Objectivity is essential to me, and I absolutely think all kinds of nonfiction writers can be objective.
First, journalists deal with facts. Journalists don’t doubt their access to objective, observable, verifiable reality. A personal essayist or memoirist is a different sort of animal, but we too can be objective. We can train ourselves to be honest with ourselves and the facts of our lives and motivations. To get close to objectivity, we really have to dig deep into why we do what we do, and to be honest with our own ugliest, most vulnerable, least flattering aspects. Otherwise, you’re just inventing reality. You acted like a jerk? Well, write it that way. I try to treat my own behavior with the same objectivity as the dates and names in a story. In my book, I analyzed my youth, and it was filled with selfishness, confusion, ugliness and self-destruction, as well as curiosity, enlightenment, beauty and compassion. One essay details how I kept a huge dark secret for years because I felt ashamed, and I tried to write that story as someone would when viewing it from the outside. I lied. I hid. I did these unfortunate things. I wanted to understand why, and to show other people that these dark impulses, mistakes and feelings are okay, even common. You’re not alone. Other people have experienced what you struggle with. That only works if the author is honest with themselves and objective.

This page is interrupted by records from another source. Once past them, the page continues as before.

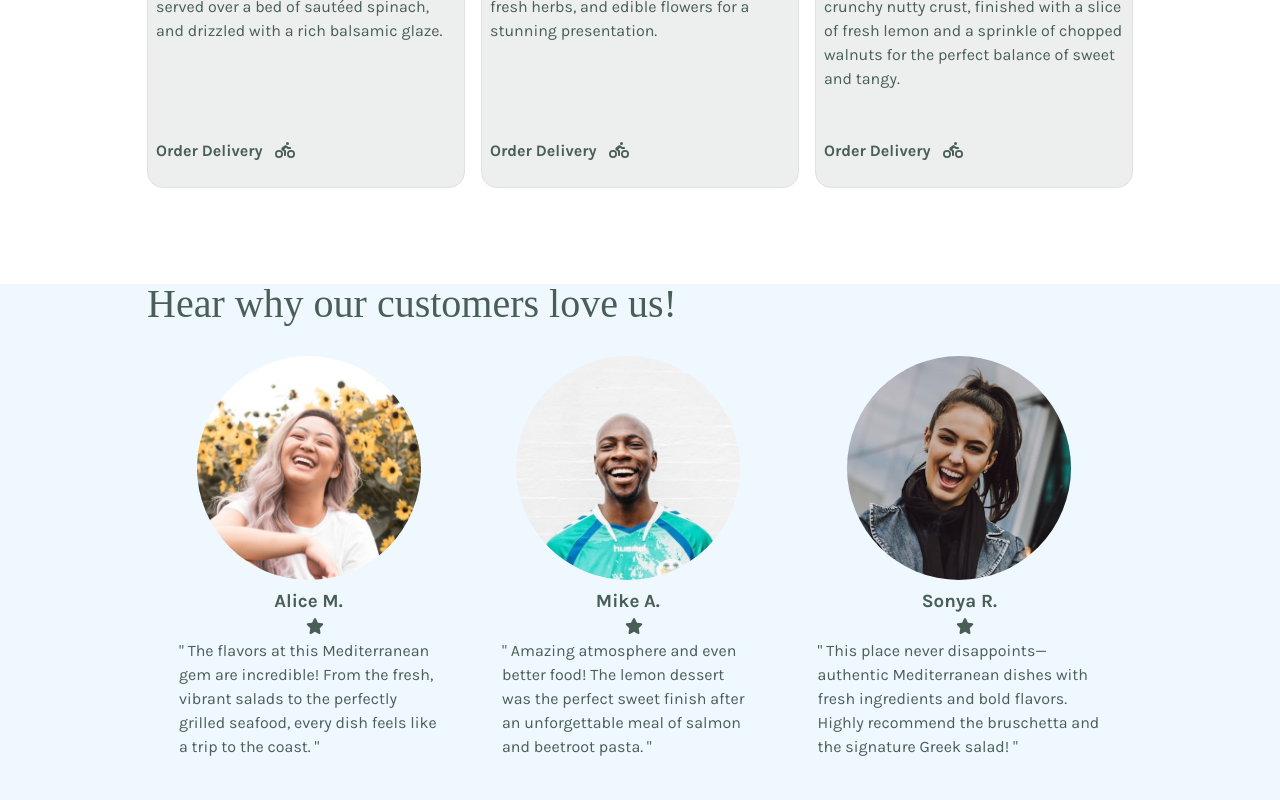
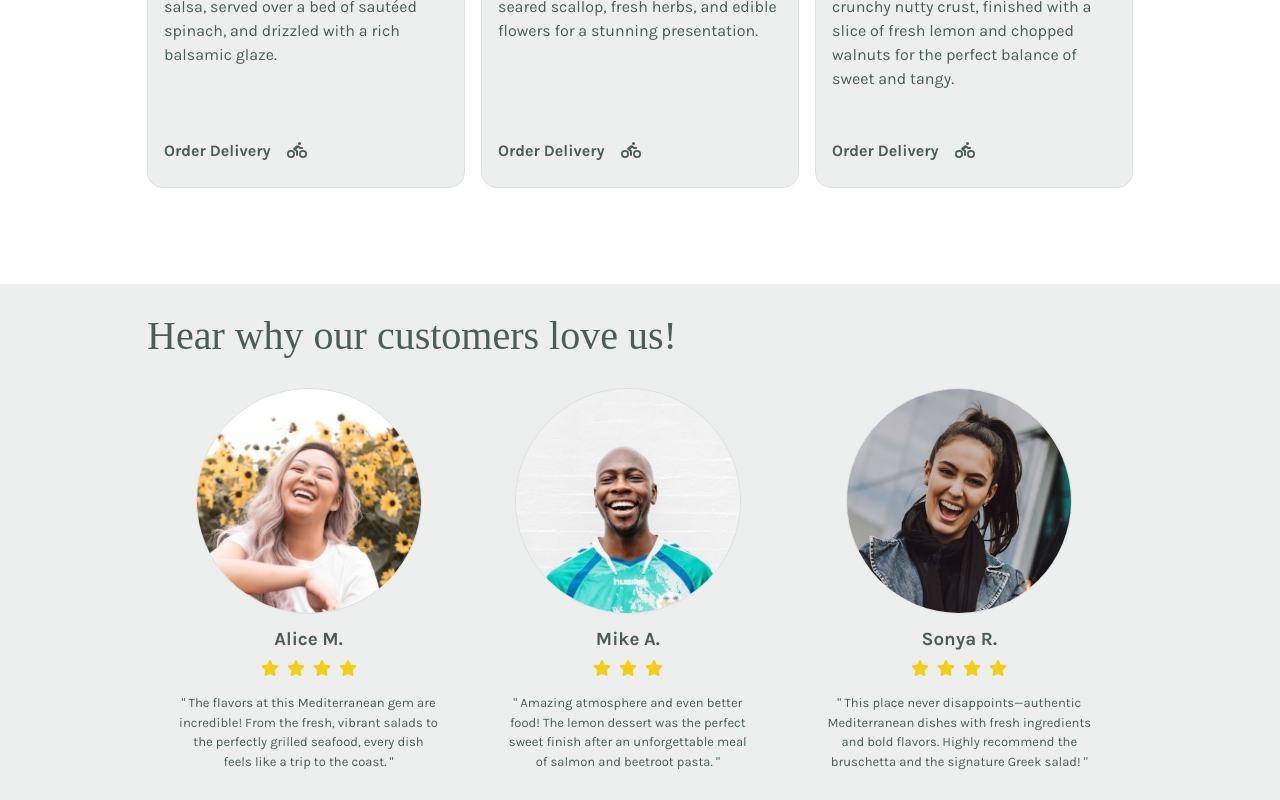
Before and after one commit to fcuevas6/Francisco-Little-Lemon-Website, a React (Create React App) app in the folder little-lemon/: page / in a window 1280 px wide. Shown: the part 1080-1880 px from the top of the page. Built offline with nearby package versions, Linux system fonts and the light colour scheme; a web font is replaced by a local one.

Commit message:
Refactored Review section
Correctly displays the amount of stars based the the rating.

```diff
--- a/little-lemon/src/components/pages/data.js
+++ b/little-lemon/src/components/pages/data.js
@@ -40,7 +40,7 @@ export const meals = [
         name: "Lemon Delight Layered Dessert",
         image: lemonImg,
         price: "$9.99",
-        description: "A luscious layered treat featuring zesty lemon filling, light whipped cream, and a crunchy nutty crust, finished with a slice of fresh lemon and a sprinkle of chopped walnuts for the perfect balance of sweet and tangy.",
+        description: "A layered treat featuring zesty lemon filling, light whipped cream, and a crunchy nutty crust, finished with a slice of fresh lemon and chopped walnuts for the perfect balance of sweet and tangy.",
         isSpecial: true
     }
 ]
--- a/little-lemon/src/components/pages/home/MealCard.css
+++ b/little-lemon/src/components/pages/home/MealCard.css
@@ -11,11 +11,11 @@
 .meal-card-heading {
     display: flex;
     justify-content: space-between;
-    padding: 1rem 0.5rem;
+    padding: 1rem;
 }
 
 .meal-card > p {
-    padding: 1rem 0.5rem;
+    padding: 1rem;
 }
 
 
@@ -27,6 +27,6 @@
 
 }
 
-span {
-    padding-left: 0.75rem;
+.delivery-icon {
+    margin-left: 1rem;
 }
--- a/little-lemon/src/components/pages/home/MealCard.js
+++ b/little-lemon/src/components/pages/home/MealCard.js
@@ -12,7 +12,7 @@ export default function MealCard({ meal }) {
                     <p>{meal.price}</p>
                 </div>
                 <p>{meal.description}</p>
-                <p><strong>Order Delivery</strong><span><FontAwesomeIcon icon={faPersonBiking}/></span></p>
+                <p><strong>Order Delivery</strong><span className="delivery-icon"><FontAwesomeIcon icon={faPersonBiking}/></span></p>
         </div>
     )
 }
--- a/little-lemon/src/components/pages/home/ReviewCard.css
+++ b/little-lemon/src/components/pages/home/ReviewCard.css
@@ -1,10 +1,26 @@
 .review-container {
     display: block;
     justify-items: center;
-    padding: 2rem;
+    padding: 0 2rem;
 }
 
 .review-image {
     border-radius: 50%;
     width: 14rem;
+    border: 1px solid #e0e0e0;
 }
+
+.review-container > h3 {
+    padding: .25rem 0;
+}
+
+.review-container > span {
+    padding: .25rem;
+    color: #F4CE14;
+}
+
+.review-container > p {
+    padding-top: .75rem;
+    text-align: center;
+    font-size: small;
+}
--- a/little-lemon/src/components/pages/home/ReviewCard.js
+++ b/little-lemon/src/components/pages/home/ReviewCard.js
@@ -7,7 +7,9 @@ export default function ReviewCard({ review }) {
         <div className="review-container">
             <img src={review.image} alt={review.name} className="review-image"/>
             <h3>{review.name}</h3>
-            <span><FontAwesomeIcon icon={faStar} /></span>
+            {Array.from({ length: review.rating }, (_, index) => (
+                <span key={index}><FontAwesomeIcon icon={faStar} /></span>
+            ))}
             <p>" {review.review} "</p>
         </div>
     )
--- a/little-lemon/src/components/pages/home/Reviews.css
+++ b/little-lemon/src/components/pages/home/Reviews.css
@@ -1,7 +1,8 @@
 .reviews-container {
-    background-color: aliceblue;
+    background-color: #EDEFEE;
+    display: flex;
 }
 
-.reviews-container {
-    display: flex;
+.reviews-container > div {
+    margin: 2rem auto;
 }
```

What’s the best place to be a writer?
The best place to be a writer might be the place you can concentrate and have the most time to write, which partly means the lowest expenses. Time is money, and you have to make and buy time; one way to do that is to spend less money so you have to work fewer hours at traditional jobs. As Grace Paley wisely advised writers, keep a low overhead. Unless you have a big chunk of savings or a free place to sleep, that’s hard to do in New York; if you have to work and commute constantly, that means less writing time. Also, all the cultural events and social activities that make it such a livable city can compete with a writer’s attention.
All those opportunities, tons of jobs, you meet editors, agents and teachers who can get you work, but for me, living far from the hub of publishing actually encourages me to focus on my work. In the internet era, do you need to physically live near publishing in order to get work and publish?
This isn’t to say that Portland doesn’t have a lot of activities to distract you. It has tons. But it’s no New York, and you can still hunker down here and concentrate. Unlike New York, Portland doesn’t shoulder you with that pressure to get out there and network. There’s no sense that by staying inside writing, you’re wasting your opportunities. I love going to literary events and hanging out with other writers at readings, but I do it because it’s fun. And then I spend the rest of my time with my head down doing my thing.
Writer Harry Crews said the only secret to writing is keeping your ass in the chair. Writers need to ask themselves what factors their city needs in order to help encourage them to stay at their desk and work, and then they need to cultivate their ass-chair system themselves. Writing requires discipline, and no city, no writing program, no how-to book can provide that, only you can.
Sven Birkerts said that when we’re at our desks staring out the window, we’re writing. But revision and all that big important stuff only happens at our proverbial desk. Find your place that encourages you to stay immersed in your work.